The Persian Heh+Hamzeh

This combo is unknown in Arabic but is quite a hot topic in Persian!

How do you write /khāneh-ye man/ = "my house"?

How the /he + ye/ sounds of the /ezāfeh/ construction are represented in writing:


…commonly left unmarked in writing (even if pronounced in speaking)


…as what looks like a “hamzeh” over the “heh” (preferred in works of literature and generally by folks of the "old school")


…as an isolated big “yeh” in line with the rest of the word (preferred by the younger generation in Iran, #2 having been purged from the standardized national school textbooks in favor of #3)


How do you type example #2?

As One character with One keystroke:

Please see below the "heh+hamzeh" (in red) in the non-standard Nazanin & Kamran fonts and what happens if you change what you have typed to Times New Roman & Tahoma (unicode standard fonts)

Would you believe that in the 4 examples in the picture to the left, the exact same characters were typed?! The only thing that changed was the FONT.

This one-stroke character (typed in the picture in red) is actually the Arabic character called "tah marbuta" (U+0629) or 1577 (dec). If you haven't re-mapped  your keyboard, this character can be typed by hitting Shift + z  (For WinXP, see both Shift-z and Shift-g)

I have only shown the Times New Roman and Tahoma examples because I want you to know that if you type a document using this character in a font like Nazanin or Kamran and do anything else with the document other than printing it out on paper or making a picture of it in a graphics application, you risk it looking like the "tah marbuta" rather than "heh+hamzeh" which is what will happen if your document ends up on a computer without the Nazanin, Kamran, etc fonts  installed.

This situation has come about  because some desperate people back in the '70s wanted to type Persian before Windows was ready and so found a way to modify the Arabic "tah marbuta". (Where there is a will, there is a way!)


As a two-keystroke combination:

Please see below the Heh+Hamzeh (in red) typed in a proper unicode font the way it should be to be scientifically compliant. While it's nice to be scientific and comply with computer standards, as you can see, it doesn't look too nice. Microsoft is planning  to update the Tahoma and hopefully this will get fixed.

In the picture to the left, the "heh" is one character and the "hamzeh" is a different character.  The "hamzeh" is called "Arabic Hamza Above" (U+0654) and 1620 (dec).

(The Nazanin, Kamran, etc (non-standard) as well as Times New Roman (standard) fonts lack this character)

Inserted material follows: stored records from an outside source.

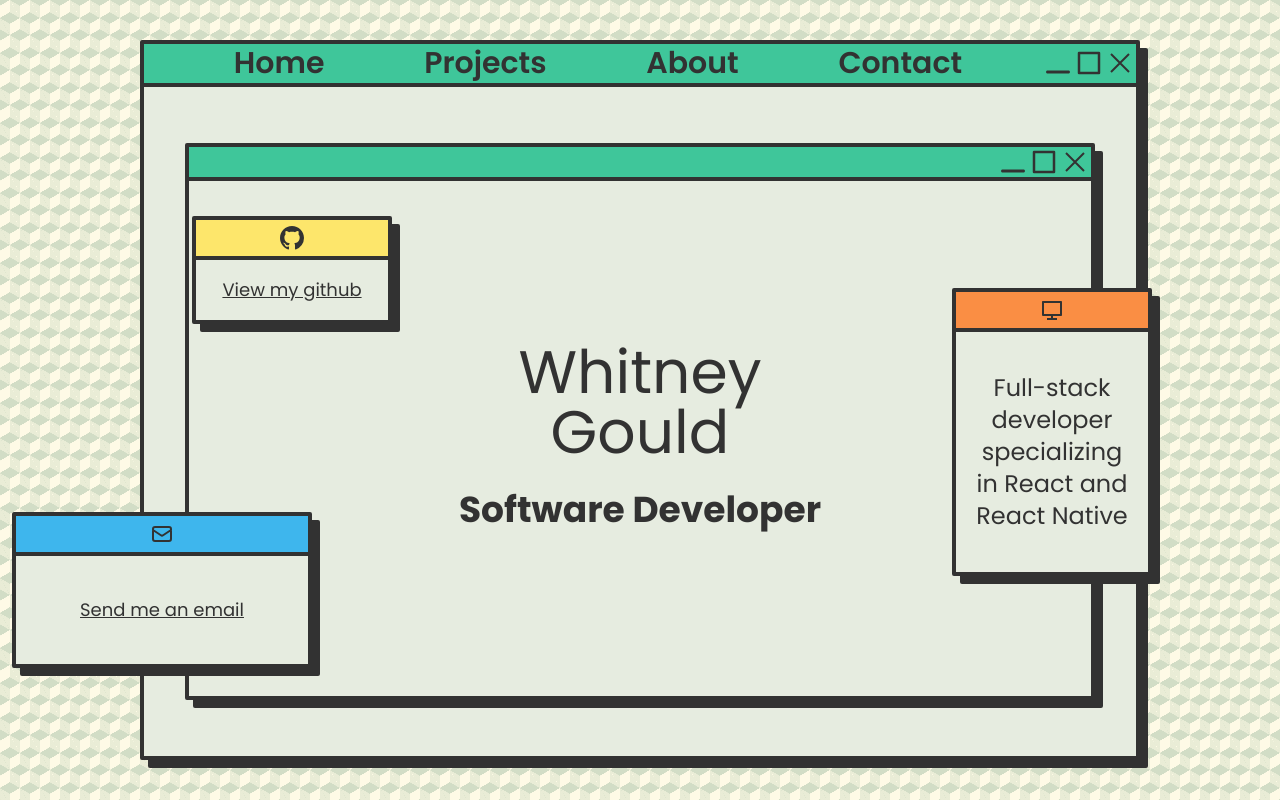
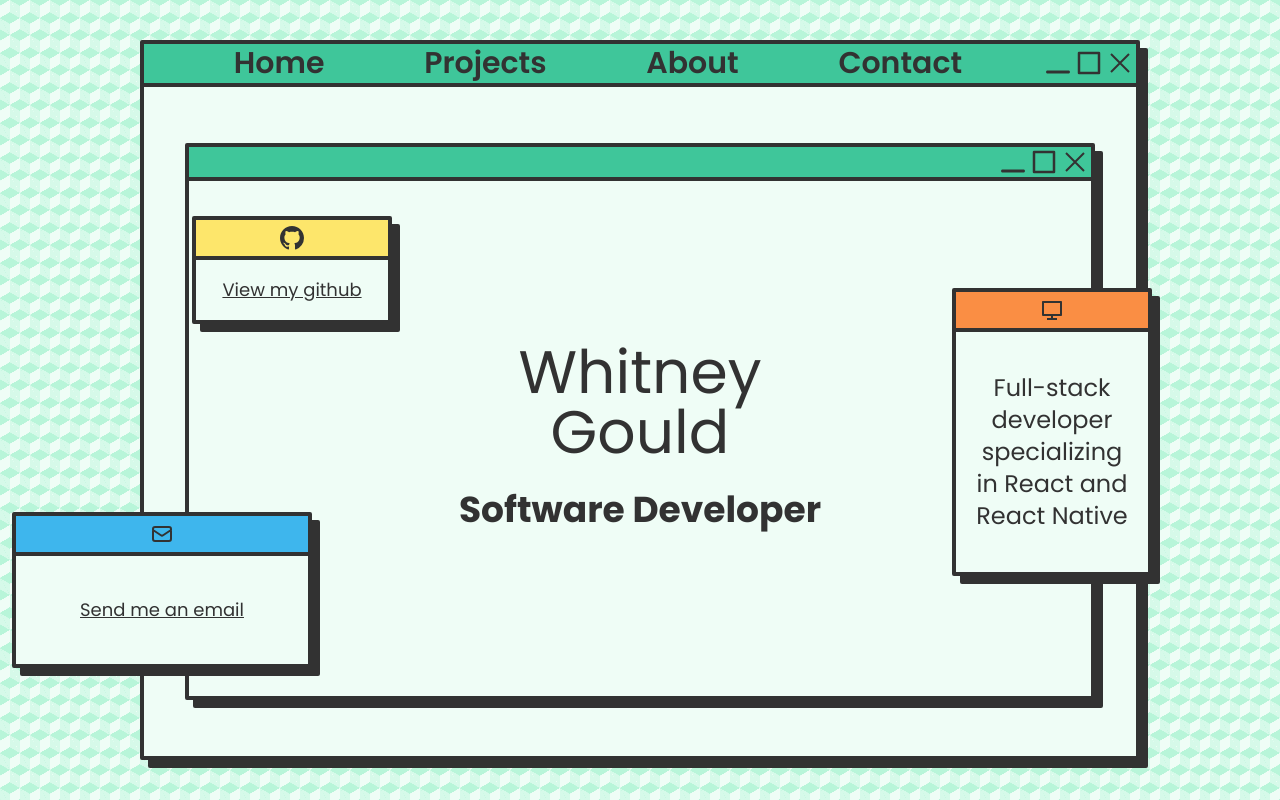
Before and after one commit to whitneywind/portfolio, a React (Vite) app: page / in a window 1280 px wide. Built offline with nearby package versions, Linux system fonts and the light colour scheme.

Commit message:
color change

```diff
--- a/src/App.css
+++ b/src/App.css
@@ -9,9 +9,9 @@ body {
   }
 
   main {
-    background-color: #fefae0;
+    background-color: #ECFDF5;
     opacity: 0.8;
-    background-image:  linear-gradient(30deg, #c8d5b9 12%, transparent 12.5%, transparent 87%, #c8d5b9 87.5%, #c8d5b9), linear-gradient(150deg, #c8d5b9 12%, transparent 12.5%, transparent 87%, #c8d5b9 87.5%, #c8d5b9), linear-gradient(30deg, #c8d5b9 12%, transparent 12.5%, transparent 87%, #c8d5b9 87.5%, #c8d5b9), linear-gradient(150deg, #c8d5b9 12%, transparent 12.5%, transparent 87%, #c8d5b9 87.5%, #c8d5b9), linear-gradient(60deg, #c8d5b977 25%, transparent 25.5%, transparent 75%, #c8d5b977 75%, #c8d5b977), linear-gradient(60deg, #c8d5b977 25%, transparent 25.5%, transparent 75%, #c8d5b977 75%, #c8d5b977);
+    background-image:  linear-gradient(30deg, #a7f3d0 12%, transparent 12.5%, transparent 87%, #a7f3d0 87.5%, #a7f3d0), linear-gradient(150deg, #a7f3d0 12%, transparent 12.5%, transparent 87%, #a7f3d0 87.5%, #a7f3d0), linear-gradient(30deg, #a7f3d0 12%, transparent 12.5%, transparent 87%, #a7f3d0 87.5%, #a7f3d0), linear-gradient(150deg, #a7f3d0 12%, transparent 12.5%, transparent 87%, #a7f3d0 87.5%, #a7f3d0), linear-gradient(60deg, #a7f3d077 25%, transparent 25.5%, transparent 75%, #a7f3d077 75%, #a7f3d077), linear-gradient(60deg, #a7f3d077 25%, transparent 25.5%, transparent 75%, #a7f3d077 75%, #a7f3d077);
     background-size: 20px 35px;
     background-position: 0 0, 0 0, 10px 18px, 10px 18px, 0 0, 10px 18px;
     font-family: Poppins;
--- a/tailwind.config.js
+++ b/tailwind.config.js
@@ -15,7 +15,7 @@ export default {
         // pale: "#fefae0",
         // tan: "#faedcd",
         // lBrown: "#d4a373",
-        vlGreen: "#e1e8d9",
+        vlGreen: "rgb(236 253 245)",
         lGreen: "rgb(16 185 129)",
         pale: "#f28482",
         tan: "#f28482",
```
Also changed, not shown: 9 other files (tests, documents, lock files or other folders).
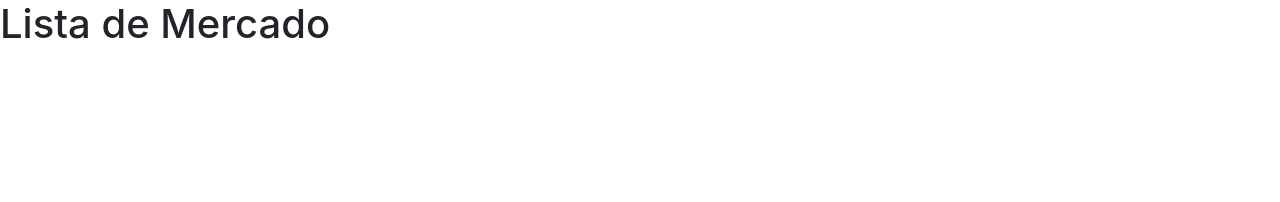
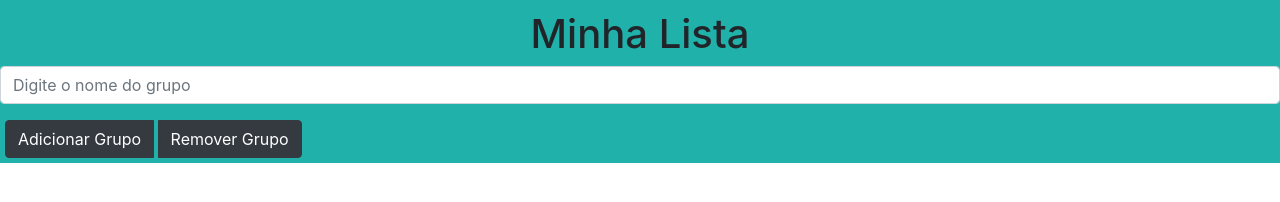
Before and after one commit to paulovitorguedes/Market_List, a plain HTML site: page index.html in a window 1280 px wide. Drawn offline with nearby package versions, Linux system fonts and the light colour scheme.

Commit message:
header
Apresentação do cabeçalho

```diff
--- a/_css/estilo.css
+++ b/_css/estilo.css
@@ -0,0 +1,15 @@
+header {
+    background: lightseagreen;
+    text-align: center;
+    padding-bottom: 5px;
+}
+
+h1 {
+    padding-top: 10px;
+}
+
+.btn-group {
+    display: block;
+    text-align: left;
+    padding-left: 5px;
+}
--- a/index.html
+++ b/index.html
@@ -5,6 +5,7 @@
     <!-- Meta tags Obrigatórias -->
     <meta charset="utf-8">
     <meta name="viewport" content="width=device-width, initial-scale=1, shrink-to-fit=no">
+    <meta name="author" content="Paulo Vitor Guedes">
 
     <!-- Bootstrap CSS -->
     <link rel="stylesheet" href="https://stackpath.bootstrapcdn.com/bootstrap/4.1.3/css/bootstrap.min.css"
@@ -13,11 +14,6 @@
     <!-- Font Awesome -->
     <link rel="stylesheet" href="https://use.fontawesome.com/releases/v5.3.1/css/all.css"
         integrity="sha384-mzrmE5qonljUremFsqc01SB46JvROS7bZs3IO2EmfFsd15uHvIt+Y8vEf7N7fWAU" crossorigin="anonymous">
-
-    <!-- HTML5Shiv -->
-    <!--[if lt IE 9]>
-      <script src="https://oss.maxcdn.com/html5shiv/3.7.2/html5shiv.min.js"></script>
-    <![endif]-->
 
     <!-- Estilo customizado -->
     <link rel="stylesheet" type="text/css" href="_css/estilo.css">
@@ -28,7 +24,16 @@
 <body>
 
     <header>
-        <h1>Lista de Mercado</h1>
+        <h1>Minha Lista</h1>
+        <!-- Input text para nome do usuário -->
+        <div class="form-group">
+            <input class="form-control" type="text" id="name" placeholder="Digite o nome do grupo">
+        </div>
+        <div class="btn-group">
+            <a href="#" class="btn btn-dark">Adicionar Grupo</a>
+            <a href="#" class="btn btn-dark">Remover Grupo</a>
+        </div>
+
     </header>
 
 
```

In the meantime, if you are totally desperate to type this as two keystrokes in a unicode-compliant font, you can do this: (Note that I'm hiding this info down at the bottom lest it catch on!)

Tahoma:  خانه‌ء من

Times New Roman: خانه‌ء من

The above was typed with heh + Zero-Width-Non-Joiner (U+200C)+ Arabic Letter Hamza (U+0621)


For historic interest: U+06C0

The one-keystroke and one-character U+06C0  ۀ  has been deprecated from the Persian subset of the Unicode Standard because it decomposes to <06D5 + 0654> which is actually <AE + HAMZA ABOVE> instead of the correct <0647 + 0654> (for HEH and HAMZA ABOVE).

"ae"  (U+06D5) ە is an Arabic character and is not used in Persian even though to the naked eye, it looks just like the Heh.

Although the difference is not noticeable to  humans, machine readers will notice the difference and get into all kinds of trouble. For example, they won't be able to Search/Find the characters correctly.

It is, however, perfectly acceptable to type the Heh+Hamza Above as a one-keystroke and two character combination (0647 +  0654 = HEH and HAMZA ABOVE) on the keyboard.  If you notice when you type the one-keystroke and four-character Rial sign, you will have to backspace four times in order to get rid of the same thing you typed as one keystroke.

 Although there may be interest in providing an easy one-key function key for multiple character combinations (such as the common Mim+Yeh or Lam+Alif) , the case of the Heh+Hamza Above is special in that it is falling into neglect among the younger generations and is therefore facing extinction.  Therefore it is highly recommended it be given its own key, just so that everyone (especially those publishing scholarly texts) recognizes it as a Persian ligature.

If you want the full story on the technical details, here it is  from Roozbeh Pournader:

That certain machine which contains some Unicode compliant software,
may decide to apply Unicode Normalization Forms converters to its input
data, which as Unicode says, is a completely Unicode-compliant thing to
do, and as W3C says, is *required* in some cases. These Normalization
Forms are specified in the Unicode Standard Annex UAX#15, at:

(All Unicode-compliant applications are asked then to treat any
normalization form of each certain string the same way.)

Now, if you have a string that contains the string U+06C0, and then one
converts it to the Normalization Form C, it will become the two-character
sequence <AE, HAMZA ABOVE>. That certain sequence is specified in the
Unicode data files, for example the one at:

which contains a line like:


That line mentions "06D5 0654" which is of course <AE, HAMZA ABOVE>.